— WHAT IS BEING ASKED —
From the entries below, copy every line that has the word "blank".

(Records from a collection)
════
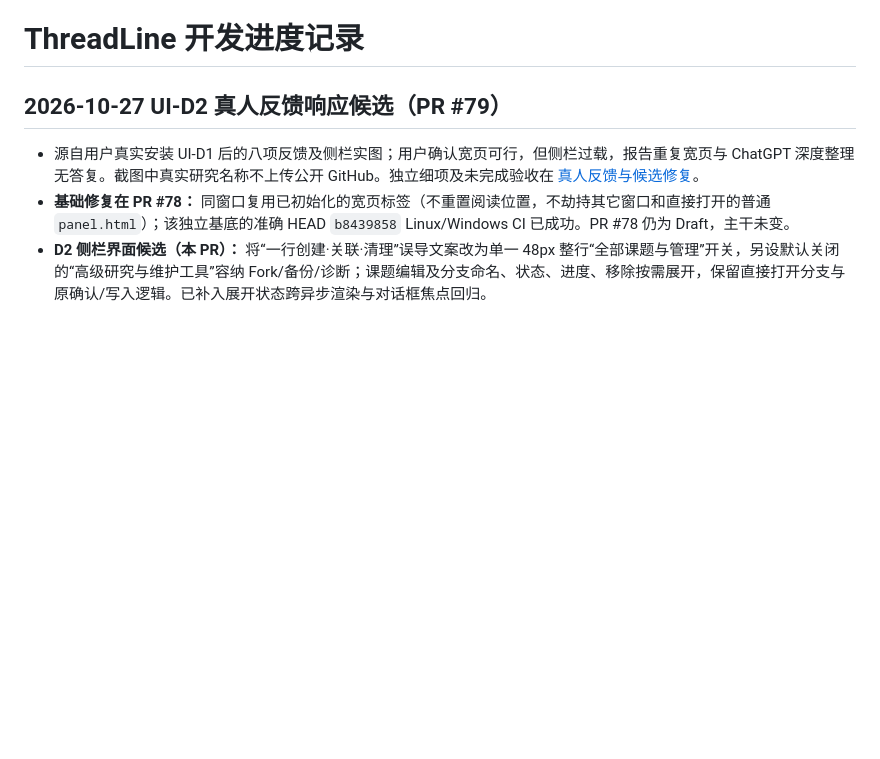
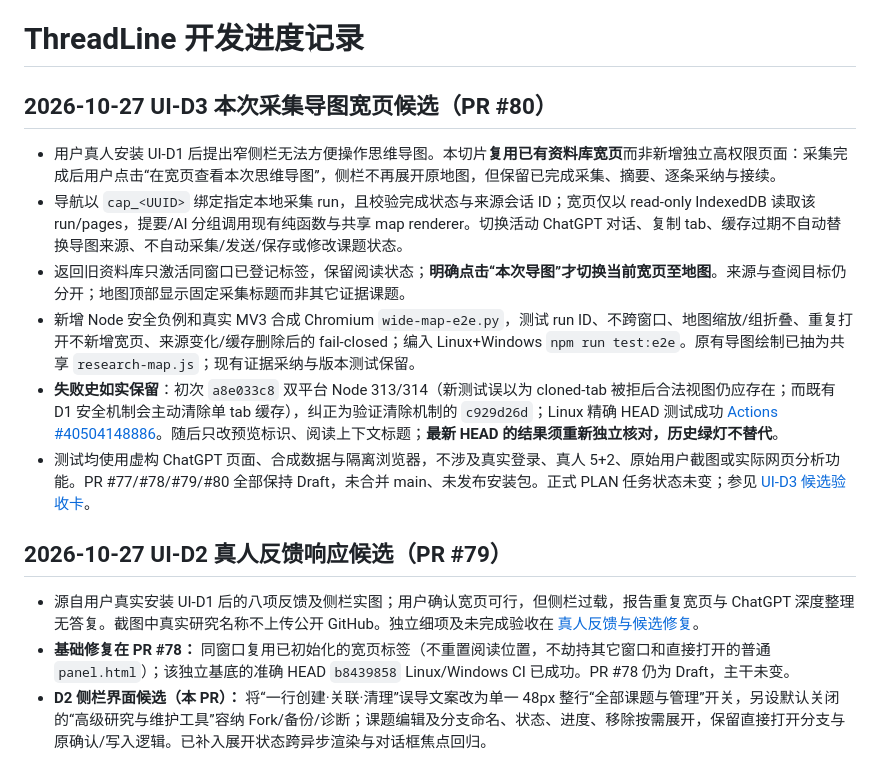
Before and after one commit to siskosun/ThreadLine, a Markdown page: docs/ff/PROGRESS.md, the part around the change. Drawn GitHub-style; blank space fills up the shorter version.

Commit message:
docs(progress): register UI-D3 candidate, synthetic evidence and failed early check transparently

```diff
--- a/docs/ff/PROGRESS.md
+++ b/docs/ff/PROGRESS.md
@@ -7,6 +7,16 @@
 - 本次只更新计划/校验器/计划治理测试和记录；未改生产代码、未执行真实页面探针、未更改任务完成状态。真实探针须由所有者手动执行。
 
 # ThreadLine 开发进度记录
+
+## 2026-10-27 UI-D3 本次采集导图宽页候选（PR #80）
+
+- 用户真人安装 UI-D1 后提出窄侧栏无法方便操作思维导图。本切片**复用已有资料库宽页**而非新增独立高权限页面：采集完成后用户点击“在宽页查看本次思维导图”，侧栏不再展开原地图，但保留已完成采集、摘要、逐条采纳与接续。
+- 导航以 `cap_<UUID>` 绑定指定本地采集 run，且校验完成状态与来源会话 ID；宽页仅以 read-only IndexedDB 读取该 run/pages，提要/AI 分组调用现有纯函数与共享 map renderer。切换活动 ChatGPT 对话、复制 tab、缓存过期不自动替换导图来源、不自动采集/发送/保存或修改课题状态。
+- 返回旧资料库只激活同窗口已登记标签，保留阅读状态；**明确点击“本次导图”才切换当前宽页至地图**。来源与查阅目标仍分开；地图顶部显示固定采集标题而非其它证据课题。
+- 新增 Node 安全负例和真实 MV3 合成 Chromium `wide-map-e2e.py`，测试 run ID、不跨窗口、地图缩放/组折叠、重复打开不新增宽页、来源变化/缓存删除后的 fail-closed；编入 Linux+Windows `npm run test:e2e`。原有导图绘制已抽为共享 `research-map.js`；现有证据采纳与版本测试保留。
+- **失败史如实保留**：初次 `a8e033c8` 双平台 Node 313/314（新测试误以为 cloned-tab 被拒后合法视图仍应存在；而既有 D1 安全机制会主动清除单 tab 缓存），纠正为验证清除机制的 `c929d26d`；Linux 精确 HEAD 测试成功 [Actions #40504148886](https://github.com/siskosun/ThreadLine/actions/runs/40504148886)。随后只改预览标识、阅读上下文标题；**最新 HEAD 的结果须重新独立核对，历史绿灯不替代**。
+- 测试均使用虚构 ChatGPT 页面、合成数据与隔离浏览器，不涉及真实登录、真人 5+2、原始用户截图或实际网页分析功能。PR #77/#78/#79/#80 全部保持 Draft，未合并 main、未发布安装包。正式 PLAN 任务状态未变；参见 [UI-D3 候选验收卡](../ui/UI_D3_WIDE_MAP_ACCEPTANCE_20261027.md)。
+
 
 ## 2026-10-27 UI-D2 真人反馈响应候选（PR #79）
 
```
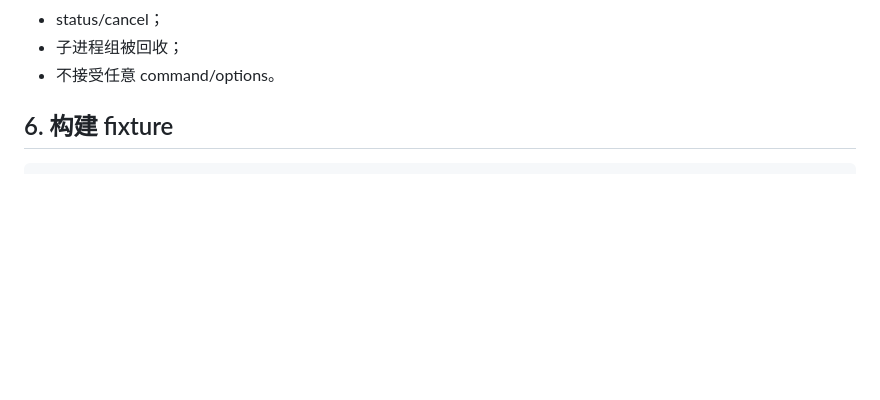
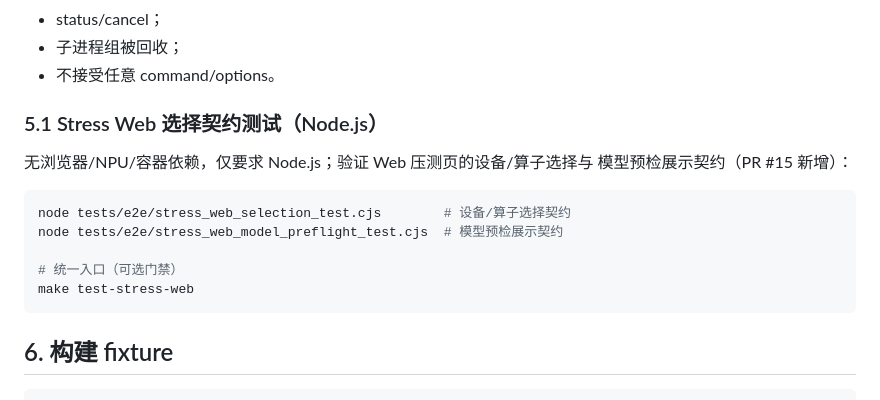
Before and after one commit to Computing-Availability-Tools/CATMonitor, a Markdown page: features/stress/STRESS_TEST_GUIDE.md, the part around the change. GitHub-like rendering; blank space fills up the shorter version.

````diff
--- a/features/stress/STRESS_TEST_GUIDE.md
+++ b/features/stress/STRESS_TEST_GUIDE.md
@@ -93,6 +93,19 @@ bash tests/e2e/stress_workload_plugin_e2e_test.sh
 - status/cancel；
 - 子进程组被回收；
 - 不接受任意 command/options。
+
+### 5.1 Stress Web 选择契约测试（Node.js）
+
+无浏览器/NPU/容器依赖，仅要求 Node.js；验证 Web 压测页的设备/算子选择与
+模型预检展示契约（PR #15 新增）：
+
+```bash
+node tests/e2e/stress_web_selection_test.cjs        # 设备/算子选择契约
+node tests/e2e/stress_web_model_preflight_test.cjs  # 模型预检展示契约
+
+# 统一入口（可选门禁）
+make test-stress-web
+```
 
 ## 6. 构建 fixture
 
````
Also changed, not shown: docs/User_Manual.md (+6 -3 lines).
════
— RESULT FOR THIS EXERCISE —
Before and after one commit to siskosun/ThreadLine, a Markdown page: docs/ff/PROGRESS.md, the part around the change. Drawn GitHub-style; blank space fills up the shorter version.
Before and after one commit to Computing-Availability-Tools/CATMonitor, a Markdown page: features/stress/STRESS_TEST_GUIDE.md, the part around the change. GitHub-like rendering; blank space fills up the shorter version.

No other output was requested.